[Source data]
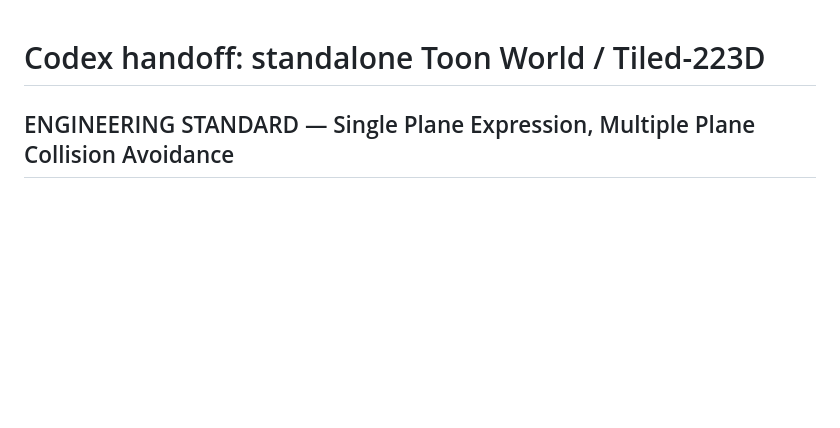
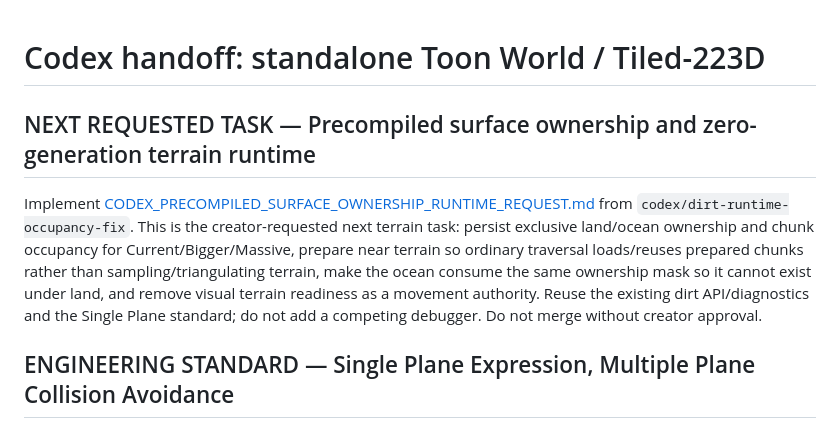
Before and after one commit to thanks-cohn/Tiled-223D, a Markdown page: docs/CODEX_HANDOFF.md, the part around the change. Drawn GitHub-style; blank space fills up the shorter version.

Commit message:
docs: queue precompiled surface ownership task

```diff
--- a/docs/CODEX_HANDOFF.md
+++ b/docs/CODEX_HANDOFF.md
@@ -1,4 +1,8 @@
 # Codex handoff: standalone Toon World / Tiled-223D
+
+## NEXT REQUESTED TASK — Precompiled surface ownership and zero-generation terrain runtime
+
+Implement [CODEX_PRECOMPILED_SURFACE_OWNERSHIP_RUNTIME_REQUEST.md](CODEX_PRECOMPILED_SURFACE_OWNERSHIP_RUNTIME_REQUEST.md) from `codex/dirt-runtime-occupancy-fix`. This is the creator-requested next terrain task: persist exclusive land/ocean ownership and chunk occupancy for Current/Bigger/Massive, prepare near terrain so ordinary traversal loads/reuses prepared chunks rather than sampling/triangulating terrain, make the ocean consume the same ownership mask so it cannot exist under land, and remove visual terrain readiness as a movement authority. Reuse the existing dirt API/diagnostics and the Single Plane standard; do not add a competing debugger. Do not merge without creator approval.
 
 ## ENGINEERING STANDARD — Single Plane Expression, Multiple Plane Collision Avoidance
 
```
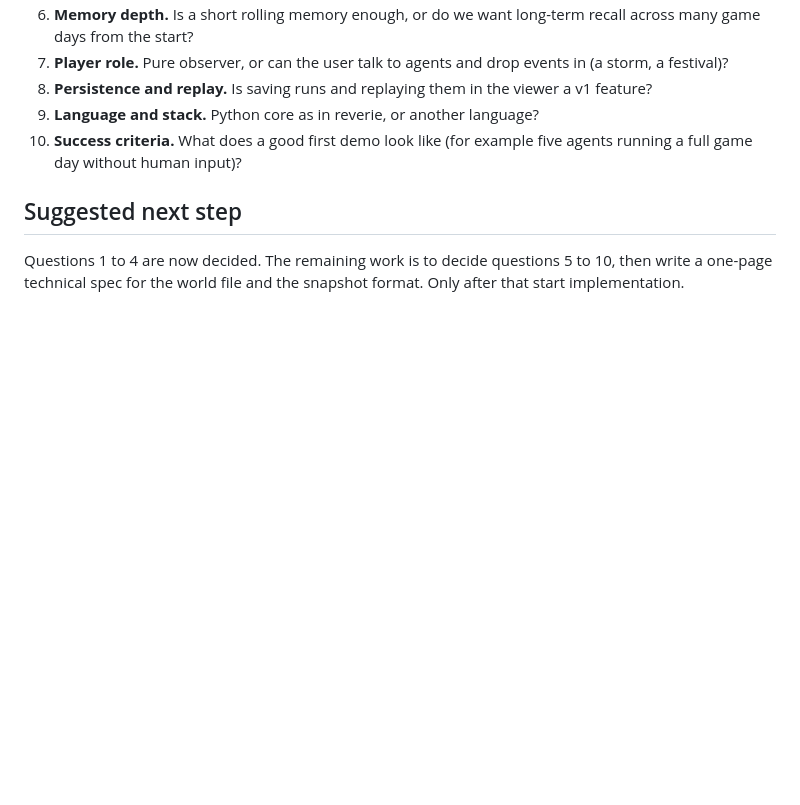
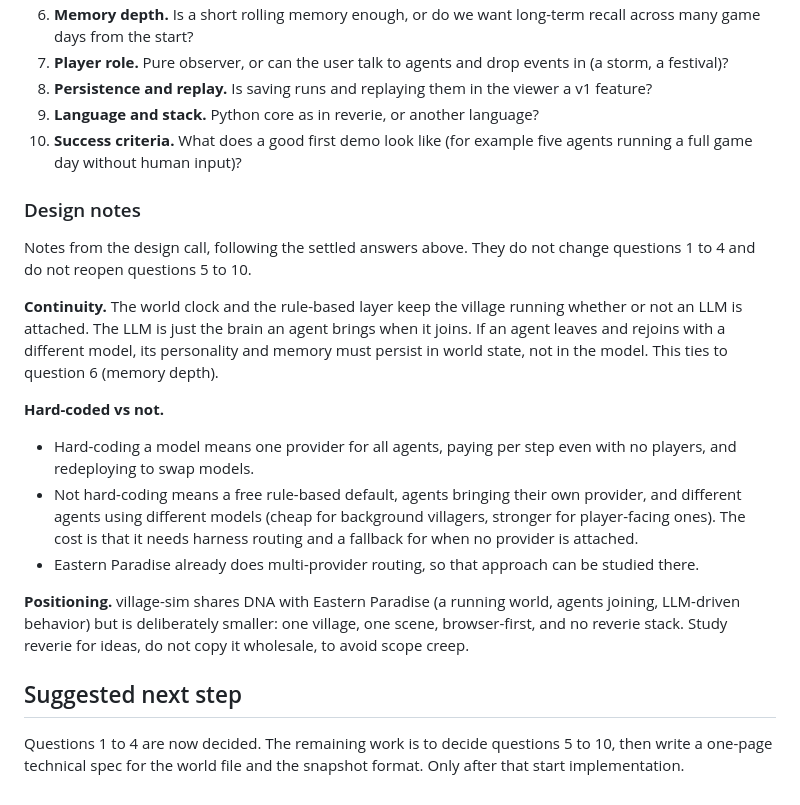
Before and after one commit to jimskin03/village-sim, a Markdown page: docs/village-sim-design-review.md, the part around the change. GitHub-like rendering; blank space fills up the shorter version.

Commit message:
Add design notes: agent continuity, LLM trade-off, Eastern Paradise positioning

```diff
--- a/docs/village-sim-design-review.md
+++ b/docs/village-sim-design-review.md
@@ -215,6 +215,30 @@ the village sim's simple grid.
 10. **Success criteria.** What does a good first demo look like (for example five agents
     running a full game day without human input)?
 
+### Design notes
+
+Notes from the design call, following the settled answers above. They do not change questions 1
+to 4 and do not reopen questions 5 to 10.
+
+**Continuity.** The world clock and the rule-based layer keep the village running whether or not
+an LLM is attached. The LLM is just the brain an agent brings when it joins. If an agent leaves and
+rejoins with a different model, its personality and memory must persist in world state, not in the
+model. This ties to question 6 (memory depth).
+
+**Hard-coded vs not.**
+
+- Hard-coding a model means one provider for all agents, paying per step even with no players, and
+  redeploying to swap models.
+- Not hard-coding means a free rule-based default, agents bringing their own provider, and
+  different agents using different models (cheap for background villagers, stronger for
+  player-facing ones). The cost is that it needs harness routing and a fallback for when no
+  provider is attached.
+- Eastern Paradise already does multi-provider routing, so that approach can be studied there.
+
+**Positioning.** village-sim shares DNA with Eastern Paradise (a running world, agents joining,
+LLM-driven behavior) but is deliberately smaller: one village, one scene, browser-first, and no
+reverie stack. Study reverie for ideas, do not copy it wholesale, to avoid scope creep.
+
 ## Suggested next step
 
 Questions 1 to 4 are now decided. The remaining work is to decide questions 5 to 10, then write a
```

§ What is needed:
Without the pictures, set down every entry exactly.

§ Your solution:
Before and after one commit to thanks-cohn/Tiled-223D, a Markdown page: docs/CODEX_HANDOFF.md, the part around the change. Drawn GitHub-style; blank space fills up the shorter version.

Commit message:
docs: queue precompiled surface ownership task

```diff
--- a/docs/CODEX_HANDOFF.md
+++ b/docs/CODEX_HANDOFF.md
@@ -1,4 +1,8 @@
 # Codex handoff: standalone Toon World / Tiled-223D
+
+## NEXT REQUESTED TASK — Precompiled surface ownership and zero-generation terrain runtime
+
+Implement [CODEX_PRECOMPILED_SURFACE_OWNERSHIP_RUNTIME_REQUEST.md](CODEX_PRECOMPILED_SURFACE_OWNERSHIP_RUNTIME_REQUEST.md) from `codex/dirt-runtime-occupancy-fix`. This is the creator-requested next terrain task: persist exclusive land/ocean ownership and chunk occupancy for Current/Bigger/Massive, prepare near terrain so ordinary traversal loads/reuses prepared chunks rather than sampling/triangulating terrain, make the ocean consume the same ownership mask so it cannot exist under land, and remove visual terrain readiness as a movement authority. Reuse the existing dirt API/diagnostics and the Single Plane standard; do not add a competing debugger. Do not merge without creator approval.
 
 ## ENGINEERING STANDARD — Single Plane Expression, Multiple Plane Collision Avoidance
 
```
Before and after one commit to jimskin03/village-sim, a Markdown page: docs/village-sim-design-review.md, the part around the change. GitHub-like rendering; blank space fills up the shorter version.

Commit message:
Add design notes: agent continuity, LLM trade-off, Eastern Paradise positioning

```diff
--- a/docs/village-sim-design-review.md
+++ b/docs/village-sim-design-review.md
@@ -215,6 +215,30 @@ the village sim's simple grid.
 10. **Success criteria.** What does a good first demo look like (for example five agents
     running a full game day without human input)?
 
+### Design notes
+
+Notes from the design call, following the settled answers above. They do not change questions 1
+to 4 and do not reopen questions 5 to 10.
+
+**Continuity.** The world clock and the rule-based layer keep the village running whether or not
+an LLM is attached. The LLM is just the brain an agent brings when it joins. If an agent leaves and
+rejoins with a different model, its personality and memory must persist in world state, not in the
+model. This ties to question 6 (memory depth).
+
+**Hard-coded vs not.**
+
+- Hard-coding a model means one provider for all agents, paying per step even with no players, and
+  redeploying to swap models.
+- Not hard-coding means a free rule-based default, agents bringing their own provider, and
+  different agents using different models (cheap for background villagers, stronger for
+  player-facing ones). The cost is that it needs harness routing and a fallback for when no
+  provider is attached.
+- Eastern Paradise already does multi-provider routing, so that approach can be studied there.
+
+**Positioning.** village-sim shares DNA with Eastern Paradise (a running world, agents joining,
+LLM-driven behavior) but is deliberately smaller: one village, one scene, browser-first, and no
+reverie stack. Study reverie for ideas, do not copy it wholesale, to avoid scope creep.
+
 ## Suggested next step
 
 Questions 1 to 4 are now decided. The remaining work is to decide questions 5 to 10, then write a
```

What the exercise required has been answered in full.